it is many hundred years after the coming of Christ that I deliver these records into the hands of my son; and it supposeth me that he will witness the entire destruction of my people. But may God grant that he may survive them, that he may write somewhat concerning them, and somewhat concerning Christ (Words of Mormon 1:2)Here Mormon hopes that his son, Moroni, will outlast the destruction of his people. The second time the term is used is in a similar context though a slightly later date:
And when they had gone through and hewn down all my people save it were twenty and four of us, (among whom was my son Moroni) and we having survived the dead of our people, did behold on the morrow, when the Lamanites had returned unto their camps, from the top of the hill Cumorah, the ten thousand of my people who were hewn down, being led in the front by me. (Mormon 6:11)Mormon got his desire: his son did outlive the destruction of his people and did write concerning Christ. Elsewhere Mormon explains to his son his rationale:
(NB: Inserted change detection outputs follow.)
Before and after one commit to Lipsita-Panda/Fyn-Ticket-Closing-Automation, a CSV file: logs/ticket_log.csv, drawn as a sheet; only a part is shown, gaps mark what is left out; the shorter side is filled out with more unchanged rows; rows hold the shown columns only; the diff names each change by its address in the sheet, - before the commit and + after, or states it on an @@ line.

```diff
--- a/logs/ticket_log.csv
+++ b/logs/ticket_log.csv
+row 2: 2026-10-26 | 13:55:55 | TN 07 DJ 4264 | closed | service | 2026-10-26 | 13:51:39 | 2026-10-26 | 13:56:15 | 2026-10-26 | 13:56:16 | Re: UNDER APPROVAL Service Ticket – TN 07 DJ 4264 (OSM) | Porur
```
Behold, thou knowest the wickedness of this people; thou knowest that they are without principle, and past feeling; and their wickedness doth exceed that of the Lamanites.It may be of some significance that the word survive appears only twice in the Book of Mormon. For the most part, the Nephites were worried about whether they would prosper in the land (e.g. 1 Nephi 4:14) not whether they would survive at all. The term prosper does not occur in either the books of Mormon or Moroni. Neither writer sees it as a viable option for his people. Survival, not prosperity, is their hope and their concern.
Behold, my son, I cannot recommend them unto God lest he should smite me.
But behold, my son, I recommend thee unto God, and I trust in Christ that thou wilt be saved; and I pray unto God that he will spare thy life, to witness the return of his people unto him, or their utter destruction; for I know that they must perish except they repent and return unto him. (Moroni 9:20–22)